When shopping online, there is nothing worse than finding exactly what you want to buy and not being able to actually buy it. Well, unfortunately that was what happened to many of our customers yesterday. The reason was a technical glitch caused during an overhaul of the payment processing system that resulted in an error for customers in the U.S. We worked through the night to both get the problem fixed and to stay in contact with those customers who were kind enough to point out the problem and give us a chance to sort out their order “manually.” A very big thank you to them for their patience and confidence in our ability to live up to our own high customer service standards. The good news is that we got all those orders sorted and they are being processed right now.
Still, I’d like to apologize to them and to anyone else who found their visit to Japan Store yesterday to be frustrating and a waste of their time. We will endeavor to avoid a similar situation happening again in the future.
But moving on, there is other good news – the overhaul now means we can offer Express Checkout from PayPal. This makes the checkout process incredibly simple if you have a PayPal account, and much simpler even if you’d prefer to pay by credit card (in which case you don’t even need to have or to open an account with PayPal).
Good news! We have just raised the minimum order size for free shipping from $60 to $80.
Okay, that’s not the good news, that’s the (kind of) bad news. The good news, which we hope will make up for it, is that we’ve greatly expanded the range of products that qualify for free shipping. It now includes ALL of our popular footwear products. So if you’re not sure what jikatabi boot size you need, order 2 sizes and get them shipped for free. Then send back the one that doesn’t fit for a refund. Or better still, give it to a friend. They’ll thank you for it, I promise!
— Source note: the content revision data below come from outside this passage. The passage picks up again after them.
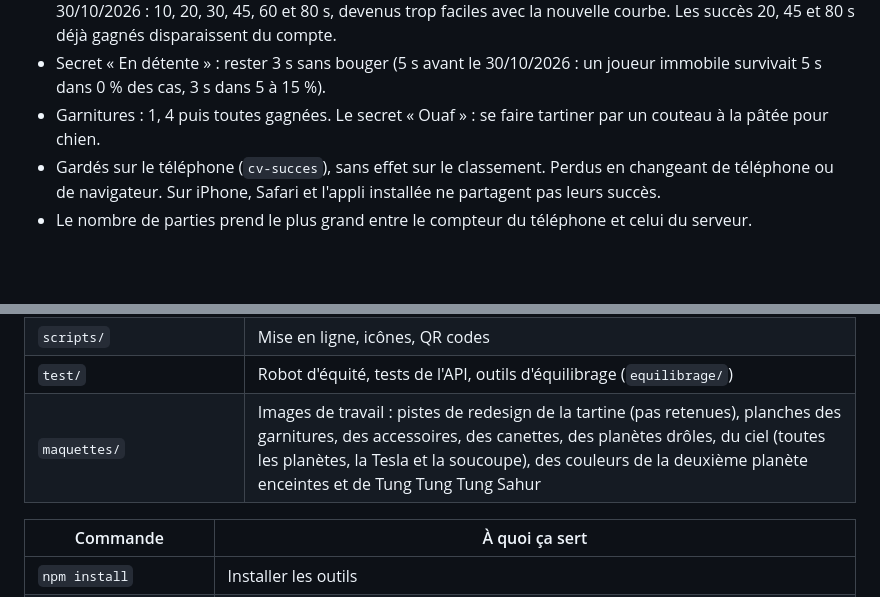
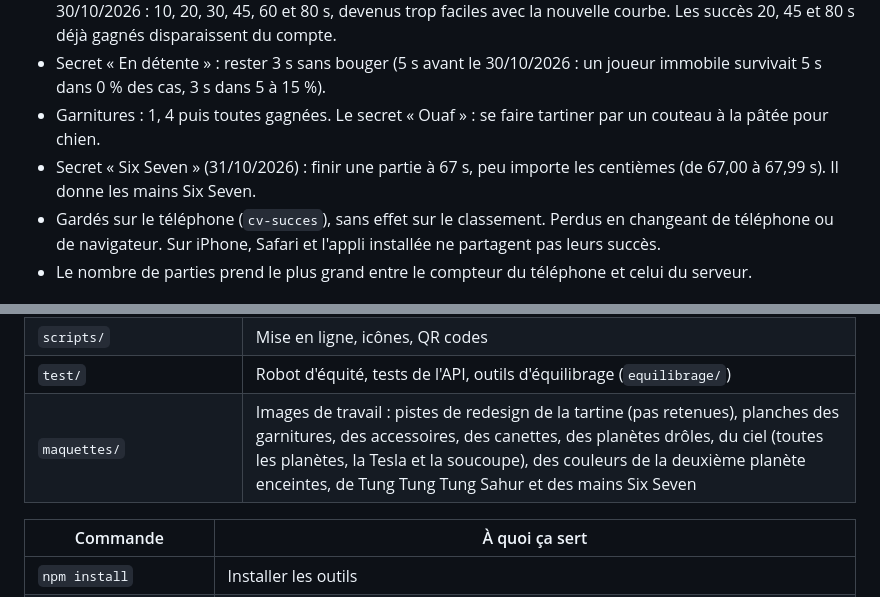
Before and after one commit to Affy657/croute-que-croute, a Markdown page: README.md, 2 parts joined by grey strips. Rendered like a GitHub page; blank space fills up the shorter version.

```diff
--- a/README.md
+++ b/README.md
@@ -192,6 +196,7 @@ Le robot d'équité (`npm test`) joue parfaitement : il dit si le jeu est faisab
 - Temps de cuisson : 10, 30, 60, 90, 120 et 150 s (« Tartine de légende », la vitesse maximale). Avant le 30/10/2026 : 10, 20, 30, 45, 60 et 80 s, devenus trop faciles avec la nouvelle courbe. Les succès 20, 45 et 80 s déjà gagnés disparaissent du compte.
 - Secret « En détente » : rester 3 s sans bouger (5 s avant le 30/10/2026 : un joueur immobile survivait 5 s dans 0 % des cas, 3 s dans 5 à 15 %).
 - Garnitures : 1, 4 puis toutes gagnées. Le secret « Ouaf » : se faire tartiner par un couteau à la pâtée pour chien.
+- Secret « Six Seven » (31/10/2026) : finir une partie à 67 s, peu importe les centièmes (de 67,00 à 67,99 s). Il donne les mains Six Seven.
 - Gardés sur le téléphone (`cv-succes`), sans effet sur le classement. Perdus en changeant de téléphone ou de navigateur. Sur iPhone, Safari et l'appli installée ne partagent pas leurs succès.
 - Le nombre de parties prend le plus grand entre le compteur du téléphone et celui du serveur.
 
@@ -244,7 +250,7 @@ Après :
 | `migrations/` | Schéma de la base |
 | `scripts/` | Mise en ligne, icônes, QR codes |
 | `test/` | Robot d'équité, tests de l'API, outils d'équilibrage (`equilibrage/`) |
-| `maquettes/` | Images de travail : pistes de redesign de la tartine (pas retenues), planches des garnitures, des accessoires, des canettes, des planètes drôles, du ciel (toutes les planètes, la Tesla et la soucoupe), des couleurs de la deuxième planète enceintes et de Tung Tung Tung Sahur |
+| `maquettes/` | Images de travail : pistes de redesign de la tartine (pas retenues), planches des garnitures, des accessoires, des canettes, des planètes drôles, du ciel (toutes les planètes, la Tesla et la soucoupe), des couleurs de la deuxième planète enceintes, de Tung Tung Tung Sahur et des mains Six Seven |
 
 | Commande | À quoi ça sert |
 |---|---|
```
Also changed, not shown: other parts of README.md (+11 -6 lines), maquettes/sixseven.png (added), 14 other files.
On the info pages for products that qualify, you’ll see the above small image. You’ll also see a Shipping Information tab (actually that’s on all product pages). Click the tab and you’ll see your shipping options and prices, including how much more you need to spend in order to qualify for free shipping. Orders shipped free are sent by Economy Airmail, but we add Registered Mail so that you’ll have a way of tracking your package. Do just note that if your basket contains both items that qualify and those that don’t, you won’t see the free shipping option.
And speaking of jikatabi, we’ve just added a couple of new products to the Marugo range. The Air Jog III is an update on the classic Air Jog but with a more subtle design that makes the sole blend in with the upper.
It comes in two heights, short (6-tab) or tall (12-tab), and two colors, black or white.
As we say on the store, the responsive air cushioning and shock absorber ensure that these jikatabi are about as comfortable as you can get. The black models also have black soles, a more integrated look that a lot of our customers have asked for. Thank you, Marugo!